- About this task: Would you please output the data exactly, omitting no line?

- Data provided:
▼

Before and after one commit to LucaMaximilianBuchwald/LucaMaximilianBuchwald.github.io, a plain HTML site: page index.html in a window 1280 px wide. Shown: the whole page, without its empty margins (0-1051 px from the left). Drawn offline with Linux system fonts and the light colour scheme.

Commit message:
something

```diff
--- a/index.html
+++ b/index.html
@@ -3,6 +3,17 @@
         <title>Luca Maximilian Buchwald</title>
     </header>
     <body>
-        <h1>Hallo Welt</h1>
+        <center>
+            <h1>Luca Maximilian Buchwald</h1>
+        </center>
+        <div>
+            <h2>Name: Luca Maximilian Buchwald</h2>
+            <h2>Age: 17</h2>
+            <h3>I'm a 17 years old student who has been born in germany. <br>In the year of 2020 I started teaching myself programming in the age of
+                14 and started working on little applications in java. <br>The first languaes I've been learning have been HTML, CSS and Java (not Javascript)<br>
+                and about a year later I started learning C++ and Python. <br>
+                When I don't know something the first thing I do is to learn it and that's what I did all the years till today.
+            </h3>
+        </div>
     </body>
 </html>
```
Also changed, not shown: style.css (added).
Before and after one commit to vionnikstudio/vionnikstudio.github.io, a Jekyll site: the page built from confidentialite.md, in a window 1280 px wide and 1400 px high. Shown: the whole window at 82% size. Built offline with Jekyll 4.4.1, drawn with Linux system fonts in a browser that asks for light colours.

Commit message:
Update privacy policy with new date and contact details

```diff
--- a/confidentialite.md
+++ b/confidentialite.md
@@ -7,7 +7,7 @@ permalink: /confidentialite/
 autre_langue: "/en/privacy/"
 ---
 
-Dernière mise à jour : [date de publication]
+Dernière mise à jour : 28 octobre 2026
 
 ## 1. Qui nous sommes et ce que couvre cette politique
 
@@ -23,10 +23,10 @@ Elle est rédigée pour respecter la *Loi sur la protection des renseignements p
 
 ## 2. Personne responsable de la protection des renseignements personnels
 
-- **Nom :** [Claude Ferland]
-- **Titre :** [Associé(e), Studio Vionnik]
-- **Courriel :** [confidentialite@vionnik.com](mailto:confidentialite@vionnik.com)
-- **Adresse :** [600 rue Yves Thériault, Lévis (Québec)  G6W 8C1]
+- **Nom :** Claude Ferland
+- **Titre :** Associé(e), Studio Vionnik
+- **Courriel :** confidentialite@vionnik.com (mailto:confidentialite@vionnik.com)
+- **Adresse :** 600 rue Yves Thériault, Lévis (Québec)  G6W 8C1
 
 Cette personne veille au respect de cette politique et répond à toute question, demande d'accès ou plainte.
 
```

▲

- Task answer:
Before and after one commit to LucaMaximilianBuchwald/LucaMaximilianBuchwald.github.io, a plain HTML site: page index.html in a window 1280 px wide. Shown: the whole page, without its empty margins (0-1051 px from the left). Drawn offline with Linux system fonts and the light colour scheme.

Commit message:
something

```diff
--- a/index.html
+++ b/index.html
@@ -3,6 +3,17 @@
         <title>Luca Maximilian Buchwald</title>
     </header>
     <body>
-        <h1>Hallo Welt</h1>
+        <center>
+            <h1>Luca Maximilian Buchwald</h1>
+        </center>
+        <div>
+            <h2>Name: Luca Maximilian Buchwald</h2>
+            <h2>Age: 17</h2>
+            <h3>I'm a 17 years old student who has been born in germany. <br>In the year of 2020 I started teaching myself programming in the age of
+                14 and started working on little applications in java. <br>The first languaes I've been learning have been HTML, CSS and Java (not Javascript)<br>
+                and about a year later I started learning C++ and Python. <br>
+                When I don't know something the first thing I do is to learn it and that's what I did all the years till today.
+            </h3>
+        </div>
     </body>
 </html>
```
Also changed, not shown: style.css (added).
Before and after one commit to vionnikstudio/vionnikstudio.github.io, a Jekyll site: the page built from confidentialite.md, in a window 1280 px wide and 1400 px high. Shown: the whole window at 82% size. Built offline with Jekyll 4.4.1, drawn with Linux system fonts in a browser that asks for light colours.

Commit message:
Update privacy policy with new date and contact details

```diff
--- a/confidentialite.md
+++ b/confidentialite.md
@@ -7,7 +7,7 @@ permalink: /confidentialite/
 autre_langue: "/en/privacy/"
 ---
 
-Dernière mise à jour : [date de publication]
+Dernière mise à jour : 28 octobre 2026
 
 ## 1. Qui nous sommes et ce que couvre cette politique
 
@@ -23,10 +23,10 @@ Elle est rédigée pour respecter la *Loi sur la protection des renseignements p
 
 ## 2. Personne responsable de la protection des renseignements personnels
 
-- **Nom :** [Claude Ferland]
-- **Titre :** [Associé(e), Studio Vionnik]
-- **Courriel :** [confidentialite@vionnik.com](mailto:confidentialite@vionnik.com)
-- **Adresse :** [600 rue Yves Thériault, Lévis (Québec)  G6W 8C1]
+- **Nom :** Claude Ferland
+- **Titre :** Associé(e), Studio Vionnik
+- **Courriel :** confidentialite@vionnik.com (mailto:confidentialite@vionnik.com)
+- **Adresse :** 600 rue Yves Thériault, Lévis (Québec)  G6W 8C1
 
 Cette personne veille au respect de cette politique et répond à toute question, demande d'accès ou plainte.
 
```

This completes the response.